===== Provided data
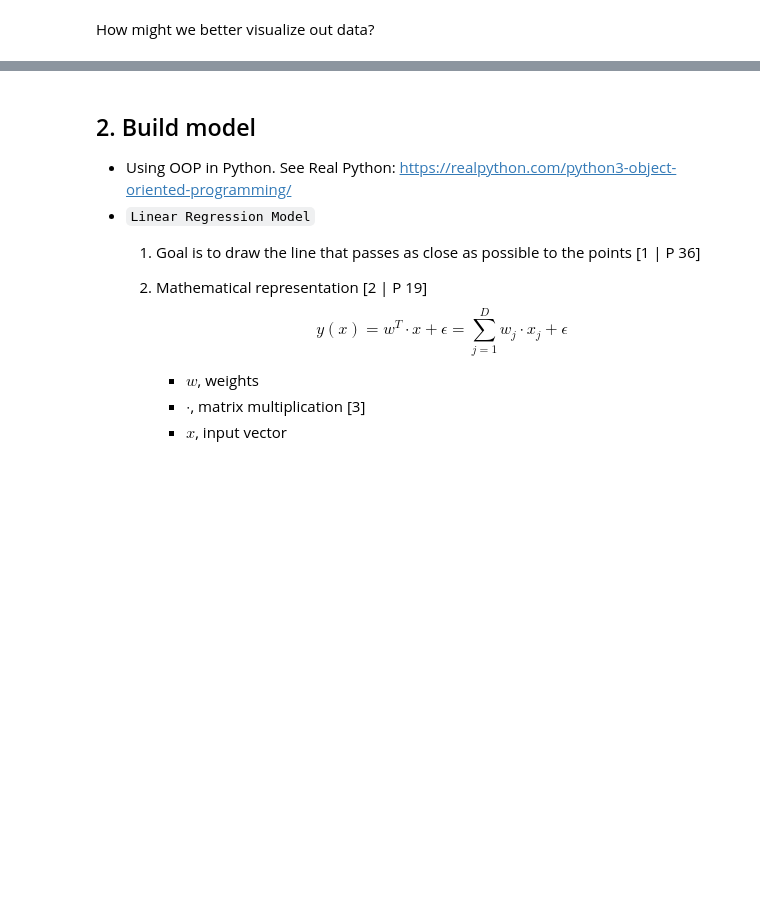
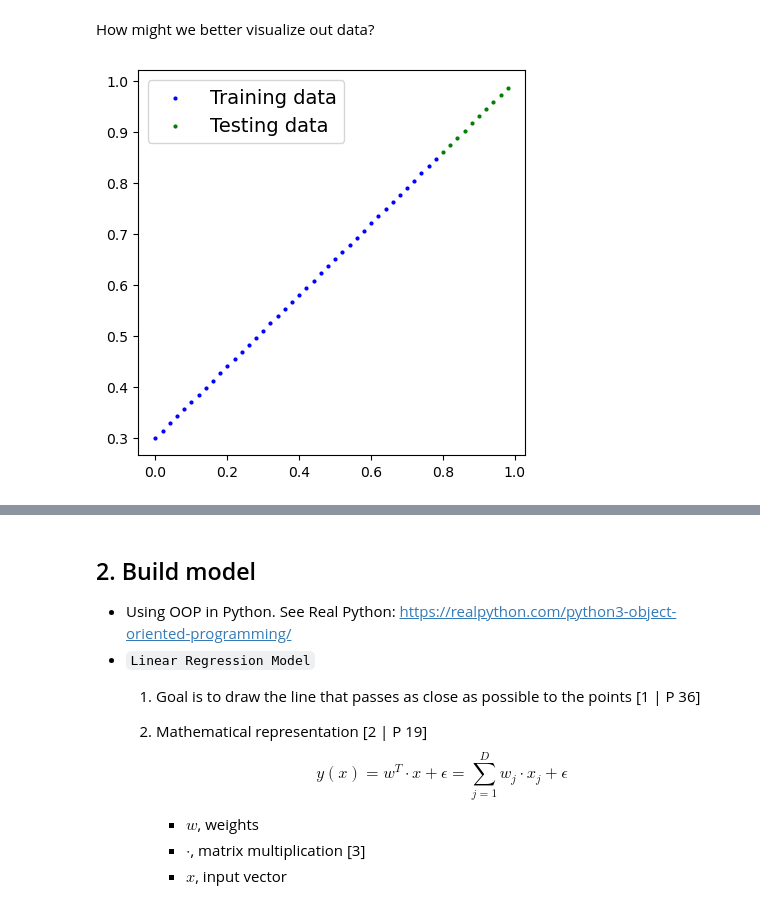
Before and after one commit to Brinkley97/tutorial-coding_languages_and_libraries, a Jupyter notebook: py_torch/workflow-02-tslearn_library.ipynb, the cells around one changed output, grey strips where cells are left out. Saved outputs shown, nothing was run; the diff lists cells and outputs as text; code cells hidden in the pictures; blank space fills up the shorter version.

```diff
--- a/py_torch/workflow-02-tslearn_library.ipynb
+++ b/py_torch/workflow-02-tslearn_library.ipynb
@@ -141,14 +88,17 @@ len(X_test_df), len(y_test_df)
 # %% [markdown]
 How might we better visualize out data?
 # %%
-def plot_predictions(train_data=X_train_df.values, train_labels=y_train_df.values, test_data=X_test_df.values, test_labels=y_test_df.values, predictions=None):
+def old_plot_predictions(train_data=X_train_df.values, train_labels=y_train_df.values, test_data=X_test_df.values, test_labels=y_test_df.values, predictions=None):
     """Plots training data, test data, and compares predictions"""
 
     plt.figure(figsize=(5, 5))
     plt.scatter(train_data, train_labels, c="b", s=4, label="Training data")
     plt.scatter(test_data, test_labels, c="g", s=4, label="Testing data")
 
     if predictions is not None:
         plt.scatter(test_data, predictions, c="r", s=4, label="Predictions")
 
     plt.legend(prop={"size": 14})
+old_plot_predictions()
+# %% [output]
+[figure, added]
```
Also changed, not shown: parts of 18 cells of this notebook.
==========
Copy down every line of the material above that includes the string "None".

-def plot_predictions(train_data=X_train_df.values, train_labels=y_train_df.values, test_data=X_test_df.values, test_labels=y_test_df.values, predictions=None):
+def old_plot_predictions(train_data=X_train_df.values, train_labels=y_train_df.values, test_data=X_test_df.values, test_labels=y_test_df.values, predictions=None):
     if predictions is not None:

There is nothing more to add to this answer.